Posted by on Nov 26, 2012 in |

Investment advisors troll Alife conferences looking for new algorithms they can deploy in their quest to beat the odds of the global stock market. Investors themselves put all of their faith in algorithmic trading to buy or sell. If they still experience their choices as their own, their hair trigger decisions are made essentially on faith. The complexity and speed of transactions are well beyond any human ability to process the data of the massive search spaces that are involved. Shing Tat Chung’s year long Superstitious Fund Project is a performative foray into this zone that has generated some heated public debate in the US in recent years. It zeroes in on the issue of blind faith through a parodic but actual investment fund that calls attention to the rise and fall of values due to investors’ belief or lack of belief in the invisible forces that maintain those values. The algorithm/bot running the Superstitious Fund makes decisions based purely on superstitious beliefs, related to astrology (e.g. phases of the moon) and numerology (e.g. fear of the number 13). It generates a trading logic according to “lucky values” that it derives at any given moment. The artist presents his project via a CNBC interview in which, as manager of the fund, he is questioned about its performance – it is admittedly a bit of an underperformer in a business sense. But it speaks eloquently to William Uricchio’s proposal that the algorithm introduces the most unsettled and potentially creative conditions in today’s networked world.

About the author

Shing Tat Chung is an artist and designer. He studied Fine Art at the Slade School of Fine Art and Frankfurt Stadelschule. He has just completed his Masters in Design Interactions at the Royal College of Art, London. His work is multidisciplinary, however is aimed at provoking thought and debate around economic or social issues or the impact of present or speculative technologies on our society. His recent and ongoing works explores the affects of superstition on societies and infrastructures, which often go ignored or hidden in the world we live in. In response to his research, he has created projects that aim to raise discussion and debate around our irrationalities. In specific cases, through the lens of finance and trading algorithms. Shing Tat Chung lives and works in London.
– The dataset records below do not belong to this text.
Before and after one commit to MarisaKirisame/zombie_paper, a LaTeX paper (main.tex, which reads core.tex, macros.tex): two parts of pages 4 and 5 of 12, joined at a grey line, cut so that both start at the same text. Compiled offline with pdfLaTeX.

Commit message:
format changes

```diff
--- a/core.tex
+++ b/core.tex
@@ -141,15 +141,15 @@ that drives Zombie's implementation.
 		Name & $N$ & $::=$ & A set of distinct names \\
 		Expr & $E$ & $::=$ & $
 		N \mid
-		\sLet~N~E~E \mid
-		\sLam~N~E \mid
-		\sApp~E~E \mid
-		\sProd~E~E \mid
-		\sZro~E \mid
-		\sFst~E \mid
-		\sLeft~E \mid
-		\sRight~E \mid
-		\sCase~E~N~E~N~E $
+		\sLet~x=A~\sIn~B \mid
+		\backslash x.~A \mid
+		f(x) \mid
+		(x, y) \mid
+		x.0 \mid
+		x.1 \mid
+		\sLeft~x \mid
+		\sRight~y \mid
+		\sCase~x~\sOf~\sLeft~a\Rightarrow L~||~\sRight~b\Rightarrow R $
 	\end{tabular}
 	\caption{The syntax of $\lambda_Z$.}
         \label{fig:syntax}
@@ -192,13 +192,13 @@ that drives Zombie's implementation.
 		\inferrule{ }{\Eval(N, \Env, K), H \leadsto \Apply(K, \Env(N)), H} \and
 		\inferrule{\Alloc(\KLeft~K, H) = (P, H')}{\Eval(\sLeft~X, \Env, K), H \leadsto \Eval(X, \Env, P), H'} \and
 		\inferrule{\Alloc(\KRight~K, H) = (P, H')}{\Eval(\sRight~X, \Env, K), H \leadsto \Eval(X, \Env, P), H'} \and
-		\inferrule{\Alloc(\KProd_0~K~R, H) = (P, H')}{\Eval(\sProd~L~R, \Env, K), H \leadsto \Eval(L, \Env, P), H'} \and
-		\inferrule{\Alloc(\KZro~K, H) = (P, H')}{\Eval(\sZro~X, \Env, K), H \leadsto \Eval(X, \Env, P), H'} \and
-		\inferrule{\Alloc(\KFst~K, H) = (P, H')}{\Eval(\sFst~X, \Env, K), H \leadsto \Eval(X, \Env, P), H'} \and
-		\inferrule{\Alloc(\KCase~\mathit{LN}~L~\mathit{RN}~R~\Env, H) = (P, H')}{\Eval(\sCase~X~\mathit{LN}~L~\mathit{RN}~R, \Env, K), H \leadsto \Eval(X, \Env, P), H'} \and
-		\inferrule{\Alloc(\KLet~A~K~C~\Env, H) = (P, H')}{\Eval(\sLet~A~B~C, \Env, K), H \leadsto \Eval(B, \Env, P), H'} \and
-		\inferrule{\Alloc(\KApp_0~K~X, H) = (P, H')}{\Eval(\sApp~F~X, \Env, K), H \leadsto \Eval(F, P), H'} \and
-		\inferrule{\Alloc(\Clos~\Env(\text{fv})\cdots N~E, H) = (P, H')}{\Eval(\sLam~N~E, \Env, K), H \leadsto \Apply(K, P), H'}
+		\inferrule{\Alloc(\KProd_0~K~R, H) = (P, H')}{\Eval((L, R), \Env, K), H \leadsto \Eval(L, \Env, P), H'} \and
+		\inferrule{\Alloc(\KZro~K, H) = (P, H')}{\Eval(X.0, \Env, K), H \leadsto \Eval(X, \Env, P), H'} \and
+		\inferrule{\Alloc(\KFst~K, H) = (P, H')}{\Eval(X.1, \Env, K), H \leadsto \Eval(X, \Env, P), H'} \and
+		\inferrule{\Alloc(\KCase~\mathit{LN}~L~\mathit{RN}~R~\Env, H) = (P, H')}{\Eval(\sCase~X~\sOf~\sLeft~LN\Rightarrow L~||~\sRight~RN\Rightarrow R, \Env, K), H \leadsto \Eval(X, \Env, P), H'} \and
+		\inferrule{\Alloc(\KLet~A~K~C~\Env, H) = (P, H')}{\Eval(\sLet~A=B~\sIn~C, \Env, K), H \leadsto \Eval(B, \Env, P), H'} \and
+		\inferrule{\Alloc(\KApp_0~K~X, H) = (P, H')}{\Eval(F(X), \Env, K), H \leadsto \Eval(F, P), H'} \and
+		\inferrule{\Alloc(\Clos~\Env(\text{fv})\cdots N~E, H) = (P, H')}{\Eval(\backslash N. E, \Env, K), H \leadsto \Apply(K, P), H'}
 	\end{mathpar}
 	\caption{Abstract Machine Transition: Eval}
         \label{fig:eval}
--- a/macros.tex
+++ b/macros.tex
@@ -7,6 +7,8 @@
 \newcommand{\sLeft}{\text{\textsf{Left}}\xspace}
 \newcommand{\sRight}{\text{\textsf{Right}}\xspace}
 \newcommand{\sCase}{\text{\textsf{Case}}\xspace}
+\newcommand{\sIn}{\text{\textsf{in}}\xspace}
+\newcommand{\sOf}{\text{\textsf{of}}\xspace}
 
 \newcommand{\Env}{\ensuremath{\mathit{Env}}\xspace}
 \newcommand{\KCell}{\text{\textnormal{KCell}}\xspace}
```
Recent exhibitions and talks have included Test Lab at V2 Unstable Media, Rotterdam, Microsoft Design Expo, Redmond Washington, Live Interview on CNBC WorldWide Services Television, Paradise at Milan Salone, What If at the Beijing Design Triennial, Never in a Million Years at the Folkestone Triennial.
www.shingtatchung.com